* [What to produce] What is wanted is an exact copy of all the entries.

* [Records to process]
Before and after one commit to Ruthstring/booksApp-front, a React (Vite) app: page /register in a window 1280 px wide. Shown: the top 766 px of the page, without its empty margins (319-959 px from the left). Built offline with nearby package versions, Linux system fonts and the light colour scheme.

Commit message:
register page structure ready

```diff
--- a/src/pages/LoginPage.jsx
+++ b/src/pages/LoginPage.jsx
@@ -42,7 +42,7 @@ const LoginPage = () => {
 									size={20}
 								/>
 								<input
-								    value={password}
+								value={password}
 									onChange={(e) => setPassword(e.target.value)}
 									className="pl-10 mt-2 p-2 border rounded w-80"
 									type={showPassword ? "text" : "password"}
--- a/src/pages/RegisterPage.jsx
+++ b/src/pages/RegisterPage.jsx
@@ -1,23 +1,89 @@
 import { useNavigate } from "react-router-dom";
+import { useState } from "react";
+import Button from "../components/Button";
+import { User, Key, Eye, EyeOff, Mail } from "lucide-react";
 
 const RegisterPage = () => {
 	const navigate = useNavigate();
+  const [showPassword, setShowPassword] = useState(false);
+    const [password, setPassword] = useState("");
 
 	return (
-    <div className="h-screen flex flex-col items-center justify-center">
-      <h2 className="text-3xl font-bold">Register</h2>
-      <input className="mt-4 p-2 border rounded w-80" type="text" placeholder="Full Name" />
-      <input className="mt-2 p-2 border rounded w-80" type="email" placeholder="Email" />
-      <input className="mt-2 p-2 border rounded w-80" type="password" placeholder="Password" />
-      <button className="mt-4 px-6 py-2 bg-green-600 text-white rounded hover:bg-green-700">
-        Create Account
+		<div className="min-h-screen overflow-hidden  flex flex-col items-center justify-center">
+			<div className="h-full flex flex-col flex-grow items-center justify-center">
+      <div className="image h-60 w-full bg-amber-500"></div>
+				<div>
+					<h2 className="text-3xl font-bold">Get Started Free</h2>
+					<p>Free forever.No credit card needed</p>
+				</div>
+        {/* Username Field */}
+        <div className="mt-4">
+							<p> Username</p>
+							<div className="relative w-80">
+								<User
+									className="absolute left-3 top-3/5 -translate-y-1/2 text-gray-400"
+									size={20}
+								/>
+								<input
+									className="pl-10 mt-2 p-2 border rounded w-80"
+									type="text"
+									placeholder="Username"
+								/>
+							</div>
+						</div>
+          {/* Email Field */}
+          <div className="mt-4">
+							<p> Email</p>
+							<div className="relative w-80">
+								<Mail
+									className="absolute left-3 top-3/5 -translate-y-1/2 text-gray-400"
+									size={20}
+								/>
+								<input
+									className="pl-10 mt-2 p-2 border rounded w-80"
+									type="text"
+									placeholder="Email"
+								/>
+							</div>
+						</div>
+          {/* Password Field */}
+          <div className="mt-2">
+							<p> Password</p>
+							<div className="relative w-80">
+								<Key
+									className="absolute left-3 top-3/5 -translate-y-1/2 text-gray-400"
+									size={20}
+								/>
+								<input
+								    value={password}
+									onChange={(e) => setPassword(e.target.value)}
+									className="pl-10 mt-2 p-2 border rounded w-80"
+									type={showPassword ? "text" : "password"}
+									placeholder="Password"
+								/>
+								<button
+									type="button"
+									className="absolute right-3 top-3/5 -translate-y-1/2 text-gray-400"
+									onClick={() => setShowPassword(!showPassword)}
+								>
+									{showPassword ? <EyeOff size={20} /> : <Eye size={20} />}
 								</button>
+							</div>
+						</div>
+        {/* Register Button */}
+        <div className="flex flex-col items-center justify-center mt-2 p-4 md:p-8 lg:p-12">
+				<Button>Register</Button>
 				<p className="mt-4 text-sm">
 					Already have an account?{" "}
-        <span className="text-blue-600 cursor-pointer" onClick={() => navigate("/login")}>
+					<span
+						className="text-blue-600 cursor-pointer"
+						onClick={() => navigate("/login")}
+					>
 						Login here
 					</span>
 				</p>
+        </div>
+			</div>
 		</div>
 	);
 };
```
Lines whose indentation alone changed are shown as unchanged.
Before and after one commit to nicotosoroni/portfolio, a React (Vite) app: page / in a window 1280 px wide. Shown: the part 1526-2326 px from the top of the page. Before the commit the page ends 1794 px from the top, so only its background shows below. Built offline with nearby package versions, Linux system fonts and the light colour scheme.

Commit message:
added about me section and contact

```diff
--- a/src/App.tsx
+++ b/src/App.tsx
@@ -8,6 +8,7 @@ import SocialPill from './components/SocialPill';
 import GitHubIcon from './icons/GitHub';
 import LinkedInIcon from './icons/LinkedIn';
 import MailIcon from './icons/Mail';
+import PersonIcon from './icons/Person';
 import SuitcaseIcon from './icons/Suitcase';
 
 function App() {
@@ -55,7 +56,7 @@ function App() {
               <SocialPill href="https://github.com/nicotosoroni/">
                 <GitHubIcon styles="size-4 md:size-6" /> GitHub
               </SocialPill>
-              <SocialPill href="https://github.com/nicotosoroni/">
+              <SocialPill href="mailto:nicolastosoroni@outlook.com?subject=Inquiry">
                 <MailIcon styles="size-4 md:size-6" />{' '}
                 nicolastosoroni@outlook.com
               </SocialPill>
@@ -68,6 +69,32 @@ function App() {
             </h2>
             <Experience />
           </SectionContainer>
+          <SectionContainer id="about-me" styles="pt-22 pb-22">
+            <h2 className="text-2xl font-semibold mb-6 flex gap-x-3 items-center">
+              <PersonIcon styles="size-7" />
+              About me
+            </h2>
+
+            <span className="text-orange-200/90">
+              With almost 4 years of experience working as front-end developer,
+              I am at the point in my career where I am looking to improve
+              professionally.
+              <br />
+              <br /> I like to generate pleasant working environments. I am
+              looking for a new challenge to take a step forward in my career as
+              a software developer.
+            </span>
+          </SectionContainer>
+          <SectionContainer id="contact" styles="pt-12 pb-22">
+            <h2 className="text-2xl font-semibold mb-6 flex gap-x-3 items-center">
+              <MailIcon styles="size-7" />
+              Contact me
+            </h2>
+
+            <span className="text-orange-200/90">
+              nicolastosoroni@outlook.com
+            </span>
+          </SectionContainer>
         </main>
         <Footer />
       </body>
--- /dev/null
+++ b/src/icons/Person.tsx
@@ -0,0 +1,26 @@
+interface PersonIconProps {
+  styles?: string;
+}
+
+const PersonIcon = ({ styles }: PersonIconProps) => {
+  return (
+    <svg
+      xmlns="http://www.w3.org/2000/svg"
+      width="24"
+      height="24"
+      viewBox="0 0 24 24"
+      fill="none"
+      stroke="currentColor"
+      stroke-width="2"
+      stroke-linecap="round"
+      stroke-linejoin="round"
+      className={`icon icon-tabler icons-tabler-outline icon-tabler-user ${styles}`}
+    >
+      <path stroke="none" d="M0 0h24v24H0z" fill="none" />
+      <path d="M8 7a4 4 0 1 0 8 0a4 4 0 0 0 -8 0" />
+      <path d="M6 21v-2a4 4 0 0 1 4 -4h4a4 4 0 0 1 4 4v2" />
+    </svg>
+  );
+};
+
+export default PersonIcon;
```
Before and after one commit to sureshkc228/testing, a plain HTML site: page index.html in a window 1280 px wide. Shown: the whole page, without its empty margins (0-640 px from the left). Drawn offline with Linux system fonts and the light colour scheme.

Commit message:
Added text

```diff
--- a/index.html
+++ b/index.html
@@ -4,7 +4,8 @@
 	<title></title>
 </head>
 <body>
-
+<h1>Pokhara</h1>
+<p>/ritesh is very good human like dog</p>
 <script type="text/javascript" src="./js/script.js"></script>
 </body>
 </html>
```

* [Worked solution]
Before and after one commit to Ruthstring/booksApp-front, a React (Vite) app: page /register in a window 1280 px wide. Shown: the top 766 px of the page, without its empty margins (319-959 px from the left). Built offline with nearby package versions, Linux system fonts and the light colour scheme.

Commit message:
register page structure ready

```diff
--- a/src/pages/LoginPage.jsx
+++ b/src/pages/LoginPage.jsx
@@ -42,7 +42,7 @@ const LoginPage = () => {
 									size={20}
 								/>
 								<input
-								    value={password}
+								value={password}
 									onChange={(e) => setPassword(e.target.value)}
 									className="pl-10 mt-2 p-2 border rounded w-80"
 									type={showPassword ? "text" : "password"}
--- a/src/pages/RegisterPage.jsx
+++ b/src/pages/RegisterPage.jsx
@@ -1,23 +1,89 @@
 import { useNavigate } from "react-router-dom";
+import { useState } from "react";
+import Button from "../components/Button";
+import { User, Key, Eye, EyeOff, Mail } from "lucide-react";
 
 const RegisterPage = () => {
 	const navigate = useNavigate();
+  const [showPassword, setShowPassword] = useState(false);
+    const [password, setPassword] = useState("");
 
 	return (
-    <div className="h-screen flex flex-col items-center justify-center">
-      <h2 className="text-3xl font-bold">Register</h2>
-      <input className="mt-4 p-2 border rounded w-80" type="text" placeholder="Full Name" />
-      <input className="mt-2 p-2 border rounded w-80" type="email" placeholder="Email" />
-      <input className="mt-2 p-2 border rounded w-80" type="password" placeholder="Password" />
-      <button className="mt-4 px-6 py-2 bg-green-600 text-white rounded hover:bg-green-700">
-        Create Account
+		<div className="min-h-screen overflow-hidden  flex flex-col items-center justify-center">
+			<div className="h-full flex flex-col flex-grow items-center justify-center">
+      <div className="image h-60 w-full bg-amber-500"></div>
+				<div>
+					<h2 className="text-3xl font-bold">Get Started Free</h2>
+					<p>Free forever.No credit card needed</p>
+				</div>
+        {/* Username Field */}
+        <div className="mt-4">
+							<p> Username</p>
+							<div className="relative w-80">
+								<User
+									className="absolute left-3 top-3/5 -translate-y-1/2 text-gray-400"
+									size={20}
+								/>
+								<input
+									className="pl-10 mt-2 p-2 border rounded w-80"
+									type="text"
+									placeholder="Username"
+								/>
+							</div>
+						</div>
+          {/* Email Field */}
+          <div className="mt-4">
+							<p> Email</p>
+							<div className="relative w-80">
+								<Mail
+									className="absolute left-3 top-3/5 -translate-y-1/2 text-gray-400"
+									size={20}
+								/>
+								<input
+									className="pl-10 mt-2 p-2 border rounded w-80"
+									type="text"
+									placeholder="Email"
+								/>
+							</div>
+						</div>
+          {/* Password Field */}
+          <div className="mt-2">
+							<p> Password</p>
+							<div className="relative w-80">
+								<Key
+									className="absolute left-3 top-3/5 -translate-y-1/2 text-gray-400"
+									size={20}
+								/>
+								<input
+								    value={password}
+									onChange={(e) => setPassword(e.target.value)}
+									className="pl-10 mt-2 p-2 border rounded w-80"
+									type={showPassword ? "text" : "password"}
+									placeholder="Password"
+								/>
+								<button
+									type="button"
+									className="absolute right-3 top-3/5 -translate-y-1/2 text-gray-400"
+									onClick={() => setShowPassword(!showPassword)}
+								>
+									{showPassword ? <EyeOff size={20} /> : <Eye size={20} />}
 								</button>
+							</div>
+						</div>
+        {/* Register Button */}
+        <div className="flex flex-col items-center justify-center mt-2 p-4 md:p-8 lg:p-12">
+				<Button>Register</Button>
 				<p className="mt-4 text-sm">
 					Already have an account?{" "}
-        <span className="text-blue-600 cursor-pointer" onClick={() => navigate("/login")}>
+					<span
+						className="text-blue-600 cursor-pointer"
+						onClick={() => navigate("/login")}
+					>
 						Login here
 					</span>
 				</p>
+        </div>
+			</div>
 		</div>
 	);
 };
```
Lines whose indentation alone changed are shown as unchanged.
Before and after one commit to nicotosoroni/portfolio, a React (Vite) app: page / in a window 1280 px wide. Shown: the part 1526-2326 px from the top of the page. Before the commit the page ends 1794 px from the top, so only its background shows below. Built offline with nearby package versions, Linux system fonts and the light colour scheme.

Commit message:
added about me section and contact

```diff
--- a/src/App.tsx
+++ b/src/App.tsx
@@ -8,6 +8,7 @@ import SocialPill from './components/SocialPill';
 import GitHubIcon from './icons/GitHub';
 import LinkedInIcon from './icons/LinkedIn';
 import MailIcon from './icons/Mail';
+import PersonIcon from './icons/Person';
 import SuitcaseIcon from './icons/Suitcase';
 
 function App() {
@@ -55,7 +56,7 @@ function App() {
               <SocialPill href="https://github.com/nicotosoroni/">
                 <GitHubIcon styles="size-4 md:size-6" /> GitHub
               </SocialPill>
-              <SocialPill href="https://github.com/nicotosoroni/">
+              <SocialPill href="mailto:nicolastosoroni@outlook.com?subject=Inquiry">
                 <MailIcon styles="size-4 md:size-6" />{' '}
                 nicolastosoroni@outlook.com
               </SocialPill>
@@ -68,6 +69,32 @@ function App() {
             </h2>
             <Experience />
           </SectionContainer>
+          <SectionContainer id="about-me" styles="pt-22 pb-22">
+            <h2 className="text-2xl font-semibold mb-6 flex gap-x-3 items-center">
+              <PersonIcon styles="size-7" />
+              About me
+            </h2>
+
+            <span className="text-orange-200/90">
+              With almost 4 years of experience working as front-end developer,
+              I am at the point in my career where I am looking to improve
+              professionally.
+              <br />
+              <br /> I like to generate pleasant working environments. I am
+              looking for a new challenge to take a step forward in my career as
+              a software developer.
+            </span>
+          </SectionContainer>
+          <SectionContainer id="contact" styles="pt-12 pb-22">
+            <h2 className="text-2xl font-semibold mb-6 flex gap-x-3 items-center">
+              <MailIcon styles="size-7" />
+              Contact me
+            </h2>
+
+            <span className="text-orange-200/90">
+              nicolastosoroni@outlook.com
+            </span>
+          </SectionContainer>
         </main>
         <Footer />
       </body>
--- /dev/null
+++ b/src/icons/Person.tsx
@@ -0,0 +1,26 @@
+interface PersonIconProps {
+  styles?: string;
+}
+
+const PersonIcon = ({ styles }: PersonIconProps) => {
+  return (
+    <svg
+      xmlns="http://www.w3.org/2000/svg"
+      width="24"
+      height="24"
+      viewBox="0 0 24 24"
+      fill="none"
+      stroke="currentColor"
+      stroke-width="2"
+      stroke-linecap="round"
+      stroke-linejoin="round"
+      className={`icon icon-tabler icons-tabler-outline icon-tabler-user ${styles}`}
+    >
+      <path stroke="none" d="M0 0h24v24H0z" fill="none" />
+      <path d="M8 7a4 4 0 1 0 8 0a4 4 0 0 0 -8 0" />
+      <path d="M6 21v-2a4 4 0 0 1 4 -4h4a4 4 0 0 1 4 4v2" />
+    </svg>
+  );
+};
+
+export default PersonIcon;
```
Before and after one commit to sureshkc228/testing, a plain HTML site: page index.html in a window 1280 px wide. Shown: the whole page, without its empty margins (0-640 px from the left). Drawn offline with Linux system fonts and the light colour scheme.

Commit message:
Added text

```diff
--- a/index.html
+++ b/index.html
@@ -4,7 +4,8 @@
 	<title></title>
 </head>
 <body>
-
+<h1>Pokhara</h1>
+<p>/ritesh is very good human like dog</p>
 <script type="text/javascript" src="./js/script.js"></script>
 </body>
 </html>
```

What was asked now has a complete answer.